Terror Incognita: Julia Loktev on The Loneliest Planet

Hani Furstenberg and Gael García Bernal

Despite the elemental grandeur of its setting and the irony of its title, The Loneliest Planet (2011) hinges neither on the cruelty of nature nor of civilization, but on the betrayals endemic to interpersonal relationships. A deceptively minimal and decidedly haunted pastoral tour that follows a couple of affianced Americans trekking through the rugged beauty of Georgia’s Caucasus, the ambitious third feature by Russian-born, US-bred director Julia Loktev channels a series of oppositions—the distant and the intimate, nature and culture, man and woman, action and reaction—into a terse, pared-down narrative that flirts with allegorical implication while remaining viscerally grounded. Walking and talking constitute the film’s nominal action, but it is silence, a certain existential incommunicability, that prevails.

Nica (the fiery-maned Hani Furstenberg) is strikingly revealed in the first frame, bouncing naked and cold in a washbasin, as Alex (Gael García Bernal, bearded and becalmed) rushes to her relief with buckets of hot water. Though hewing closely to her characters, Loktev discloses little of them beyond gesture and immediate surroundings, a visual strategy that intimates the fundamental inscrutability of other people that was the lesson of Tom Bissell’s “Expensive Trips Nowhere,” the short story that inspired the film’s cautionary conceit. Staying as guests in a small village while seeking out a guide for their mountain trek—the negotiations proceeding without the aid of translation or subtitles, Loktev emphasizing those inevitable confusions intrinsic to travel abroad—the couple, clearly as infatuated with each other as with their upcoming adventure, loiter in their post-Soviet surroundings, doing handstands, having sex, drinking in the disco. This pre-journey idyll establishes an innocuous tone that is destined to be disturbed, but Loktev’s rigorous immediacy eschews easy portent.
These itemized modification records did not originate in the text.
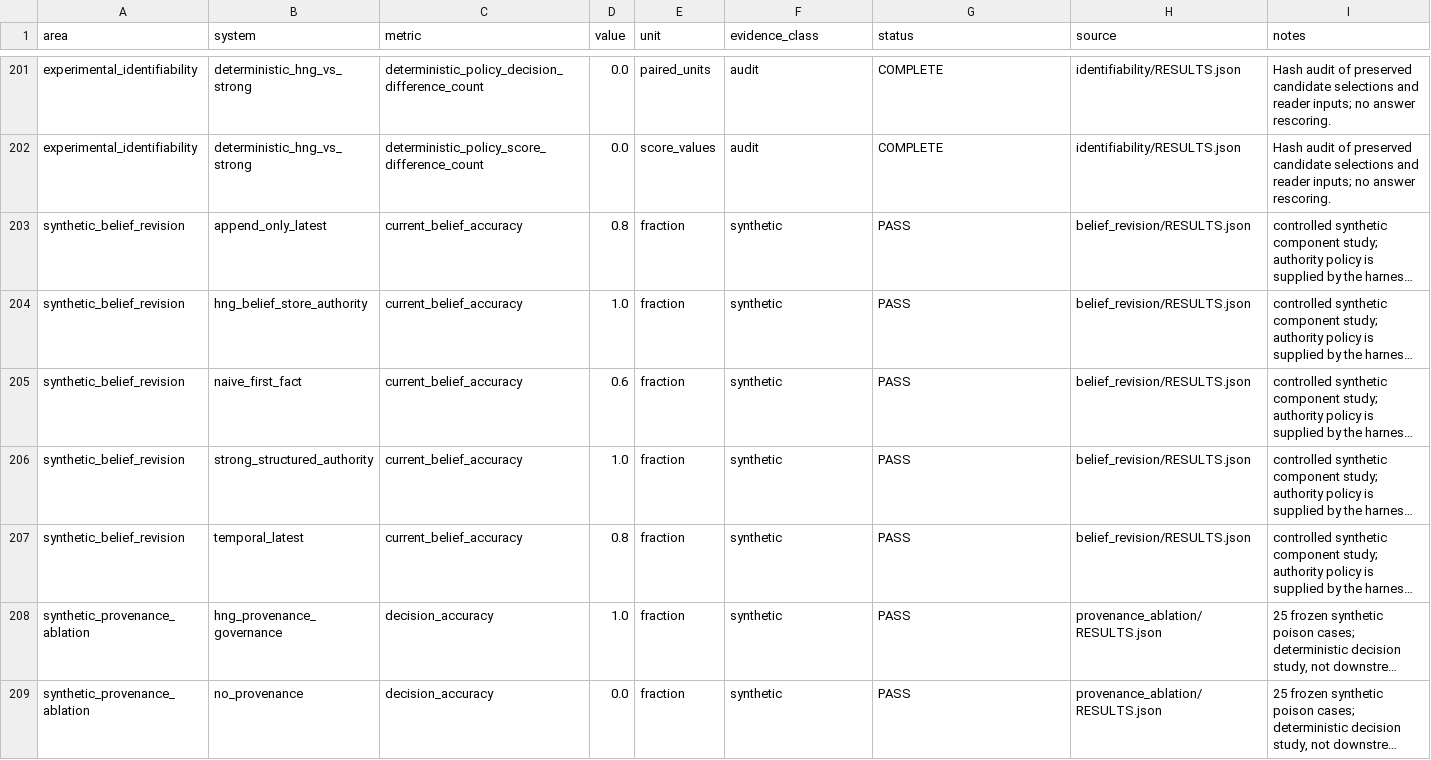
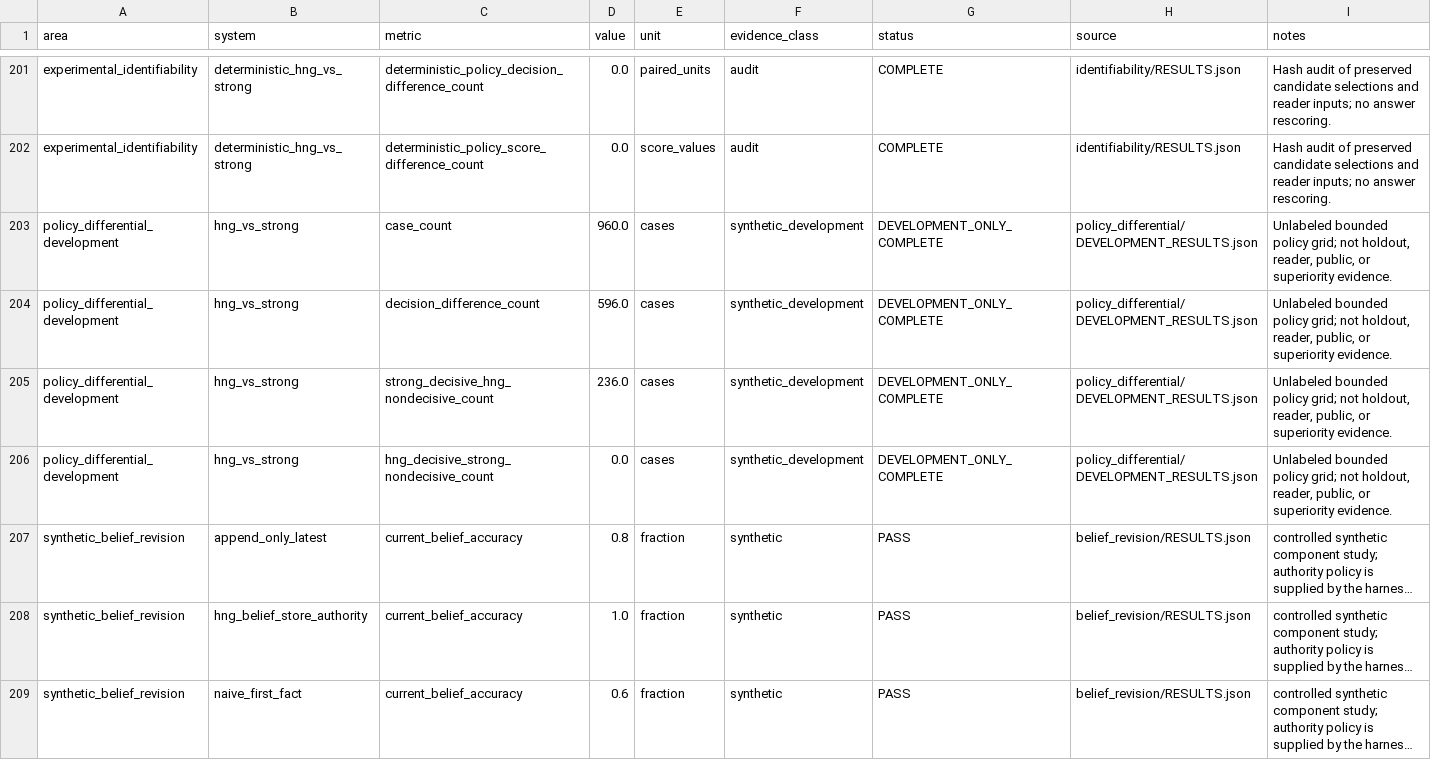
Before and after one commit to Yoder23/hng-memory, a CSV file: breakthrough_eval/RESULTS.csv, drawn as a sheet; only a part is shown, gaps mark what is left out; the shorter side is filled out with more unchanged rows; long unchanged cells end in …; the diff names each change by its address in the sheet, - before the commit and + after, or states it on an @@ line.

Commit message:
Search HNG Strong policy divergences

```diff
--- a/breakthrough_eval/RESULTS.csv
+++ b/breakthrough_eval/RESULTS.csv
+row 203: policy_differential_development | hng_vs_strong | case_count | 960.0 | cases | synthetic_development | DEVELOPMENT_ONLY_COMPLETE | policy_differential/DEVELOPMENT_RESULTS.json | Unlabeled bounded policy grid; not holdout, reader, public, or superiority evidence.
+row 204: policy_differential_development | hng_vs_strong | decision_difference_count | 596.0 | cases | synthetic_development | DEVELOPMENT_ONLY_COMPLETE | policy_differential/DEVELOPMENT_RESULTS.json | Unlabeled bounded policy grid; not holdout, reader, public, or superiority evidence.
+row 205: policy_differential_development | hng_vs_strong | strong_decisive_hng_nondecisive_count | 236.0 | cases | synthetic_development | DEVELOPMENT_ONLY_COMPLETE | policy_differential/DEVELOPMENT_RESULTS.json | Unlabeled bounded policy grid; not holdout, reader, public, or superiority evidence.
+row 206: policy_differential_development | hng_vs_strong | hng_decisive_strong_nondecisive_count | 0.0 | cases | synthetic_development | DEVELOPMENT_ONLY_COMPLETE | policy_differential/DEVELOPMENT_RESULTS.json | Unlabeled bounded policy grid; not holdout, reader, public, or superiority evidence.
```
Also changed, not shown: 13 other files.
Her stark editing scheme offers legibility, but not necessarily insight—an aesthetic of detachment that may in fact be a deeper form of engagement, privileging intuition over understanding.

Continue reading essay and interview with Julia Loktev at Cinema Scope